Please output exactly the lines that run from the line with "app --> sigpac[/api/sigpac/]" through the final line of the data, inclusive, and nothing more.

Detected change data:
# # # #

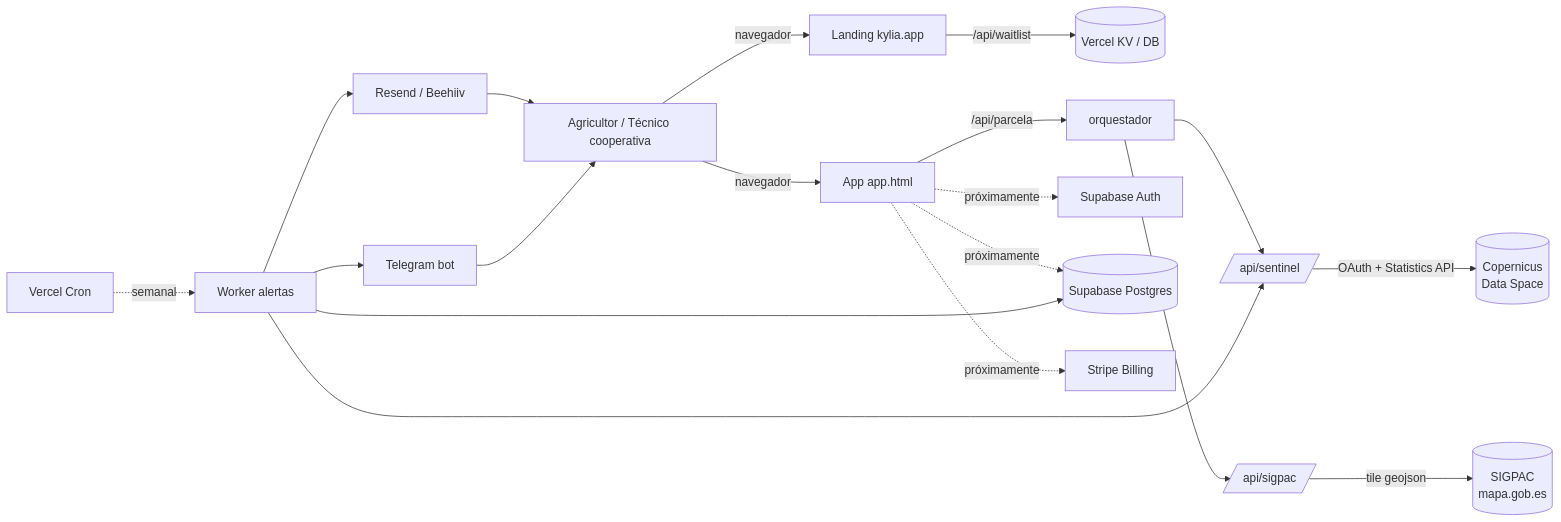
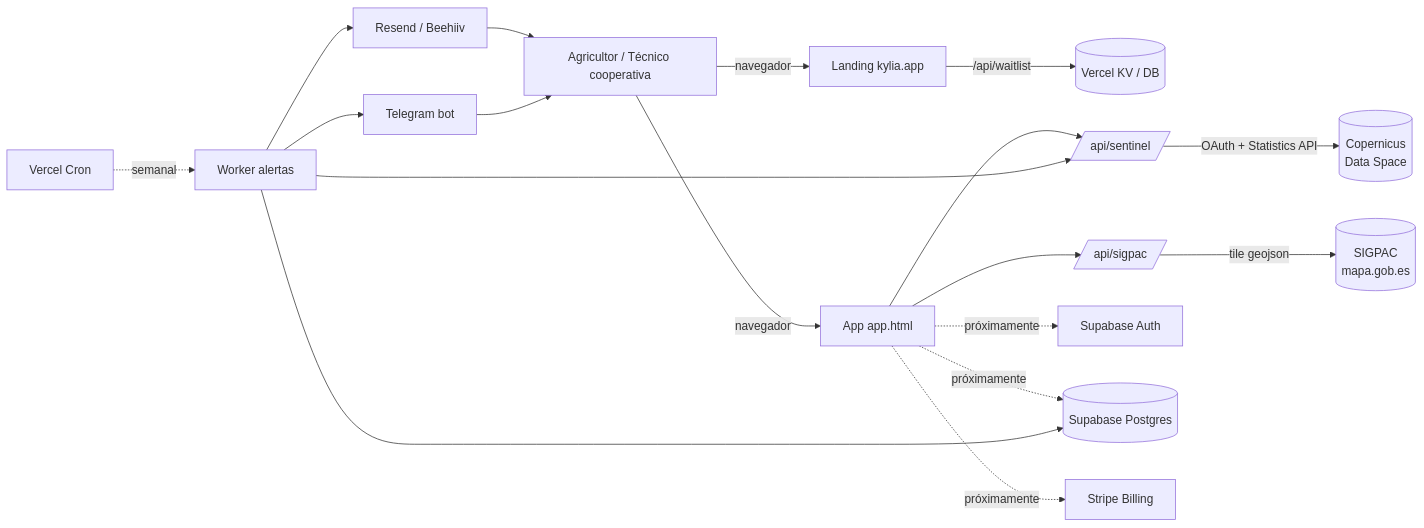
The diagram in docs/tecnico/arquitectura.md (marticarol003/kylia), drawn with Mermaid before and after one commit. The commit also changed other lines of this file and 3 other files, not shown here.

First line of the commit message:
api: elimina parcela.js (endpoint muerto) — libera 1 slot de función Vercel

````diff
--- a/docs/tecnico/arquitectura.md
+++ b/docs/tecnico/arquitectura.md
@@ -7,28 +7,27 @@
 ```mermaid
 flowchart LR
   user[Agricultor / Técnico cooperativa]
   user -->|navegador| landing[Landing kylia.app]
   user -->|navegador| app[App app.html]
 
   landing -->|/api/waitlist| waitlist[(Vercel KV / DB)]
 
-  app -->|/api/parcela| orquestador
-  orquestador --> sigpac[/api/sigpac/]
-  orquestador --> sentinel[/api/sentinel/]
+  app --> sigpac[/api/sigpac/]
+  app --> sentinel[/api/sentinel/]
 
   sigpac -->|tile geojson| MAPA[(SIGPAC<br/>mapa.gob.es)]
   sentinel -->|OAuth + Statistics API| CDSE[(Copernicus<br/>Data Space)]
 
   app -. próximamente .-> auth[Supabase Auth]
   app -. próximamente .-> db[(Supabase Postgres)]
   app -. próximamente .-> stripe[Stripe Billing]
 
   cron[Vercel Cron] -. semanal .-> alert[Worker alertas]
   alert --> sentinel
   alert --> db
   alert --> email[Resend / Beehiiv]
   alert --> tg[Telegram bot]
 
   email --> user
   tg --> user
 ```
````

# # # #

Solution for this task:
+  app --> sigpac[/api/sigpac/]
+  app --> sentinel[/api/sentinel/]
 
   sigpac -->|tile geojson| MAPA[(SIGPAC<br/>mapa.gob.es)]
   sentinel -->|OAuth + Statistics API| CDSE[(Copernicus<br/>Data Space)]
 
   app -. próximamente .-> auth[Supabase Auth]
   app -. próximamente .-> db[(Supabase Postgres)]
   app -. próximamente .-> stripe[Stripe Billing]
 
   cron[Vercel Cron] -. semanal .-> alert[Worker alertas]
   alert --> sentinel
   alert --> db
   alert --> email[Resend / Beehiiv]
   alert --> tg[Telegram bot]
 
   email --> user
   tg --> user
 ```
````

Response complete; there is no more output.